WORK TASK:
In the copy you make of the entries, no picture should appear, and every word must match.

RECORDS:
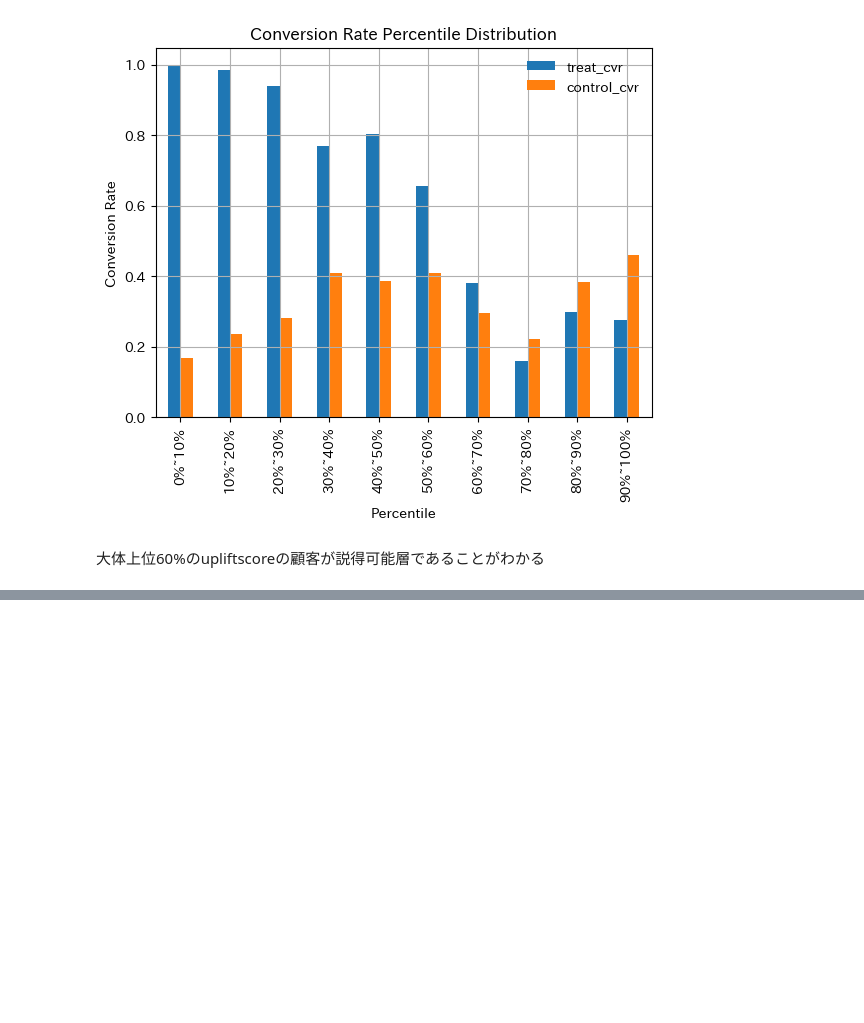
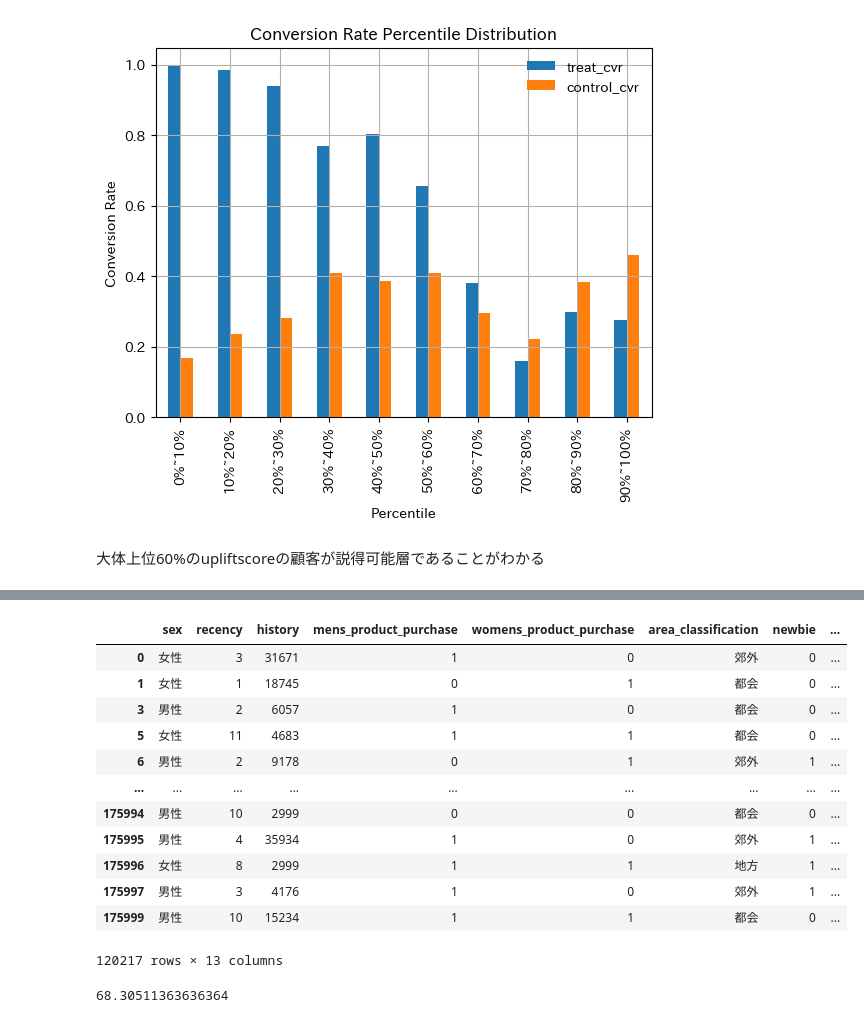
Before and after one commit to Lisankk/Dirisl_Phase2_PJT, a Jupyter notebook: calculate_auuc_ipynb_のコピー.ipynb, the cells around one changed output, grey strips where cells are left out. Drawn from its saved outputs; the diff is of its cells as text; code cells hidden in the pictures; blank space fills up the shorter version.

```diff
--- a/calculate_auuc_ipynb_のコピー.ipynb
+++ b/calculate_auuc_ipynb_のコピー.ipynb
@@ -448,0 +602,22 @@ plt.show()
+# %%
+df_all_result_plus = df_all_result[df_all_result["uplift_score"] > 0]
+df_all_result_plus
+# %% [output]
+|  | sex | recency | history | mens_product_purchase | womens_product_purchase | area_classification | newbie | ... |
+| 0 | 女性 | 3 | 31671 | 1 | 0 | 郊外 | 0 | ... |
+| 1 | 女性 | 1 | 18745 | 0 | 1 | 都会 | 0 | ... |
+| 3 | 男性 | 2 | 6057 | 1 | 0 | 都会 | 0 | ... |
+| 5 | 女性 | 11 | 4683 | 1 | 1 | 都会 | 0 | ... |
+| 6 | 男性 | 2 | 9178 | 0 | 1 | 郊外 | 1 | ... |
+| ... | ... | ... | ... | ... | ... | ... | ... | ... |
+| 175994 | 男性 | 10 | 2999 | 0 | 0 | 都会 | 0 | ... |
+| 175995 | 男性 | 4 | 35934 | 1 | 0 | 郊外 | 1 | ... |
+| 175996 | 女性 | 8 | 2999 | 1 | 1 | 地方 | 1 | ... |
+| 175997 | 男性 | 3 | 4176 | 1 | 0 | 郊外 | 1 | ... |
+| 175999 | 男性 | 10 | 15234 | 1 | 1 | 都会 | 0 | ... |
+120217 rows × 13 columns
+# %%
+#全体の68%に向けてクーポンを配布する
+100*120217/176000
+# %% [output]
+68.30511363636364
```
Also changed, not shown: parts of 21 cells of this notebook.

TASK ANSWER:
Before and after one commit to Lisankk/Dirisl_Phase2_PJT, a Jupyter notebook: calculate_auuc_ipynb_のコピー.ipynb, the cells around one changed output, grey strips where cells are left out. Drawn from its saved outputs; the diff is of its cells as text; code cells hidden in the pictures; blank space fills up the shorter version.

```diff
--- a/calculate_auuc_ipynb_のコピー.ipynb
+++ b/calculate_auuc_ipynb_のコピー.ipynb
@@ -448,0 +602,22 @@ plt.show()
+# %%
+df_all_result_plus = df_all_result[df_all_result["uplift_score"] > 0]
+df_all_result_plus
+# %% [output]
+|  | sex | recency | history | mens_product_purchase | womens_product_purchase | area_classification | newbie | ... |
+| 0 | 女性 | 3 | 31671 | 1 | 0 | 郊外 | 0 | ... |
+| 1 | 女性 | 1 | 18745 | 0 | 1 | 都会 | 0 | ... |
+| 3 | 男性 | 2 | 6057 | 1 | 0 | 都会 | 0 | ... |
+| 5 | 女性 | 11 | 4683 | 1 | 1 | 都会 | 0 | ... |
+| 6 | 男性 | 2 | 9178 | 0 | 1 | 郊外 | 1 | ... |
+| ... | ... | ... | ... | ... | ... | ... | ... | ... |
+| 175994 | 男性 | 10 | 2999 | 0 | 0 | 都会 | 0 | ... |
+| 175995 | 男性 | 4 | 35934 | 1 | 0 | 郊外 | 1 | ... |
+| 175996 | 女性 | 8 | 2999 | 1 | 1 | 地方 | 1 | ... |
+| 175997 | 男性 | 3 | 4176 | 1 | 0 | 郊外 | 1 | ... |
+| 175999 | 男性 | 10 | 15234 | 1 | 1 | 都会 | 0 | ... |
+120217 rows × 13 columns
+# %%
+#全体の68%に向けてクーポンを配布する
+100*120217/176000
+# %% [output]
+68.30511363636364
```
Also changed, not shown: parts of 21 cells of this notebook.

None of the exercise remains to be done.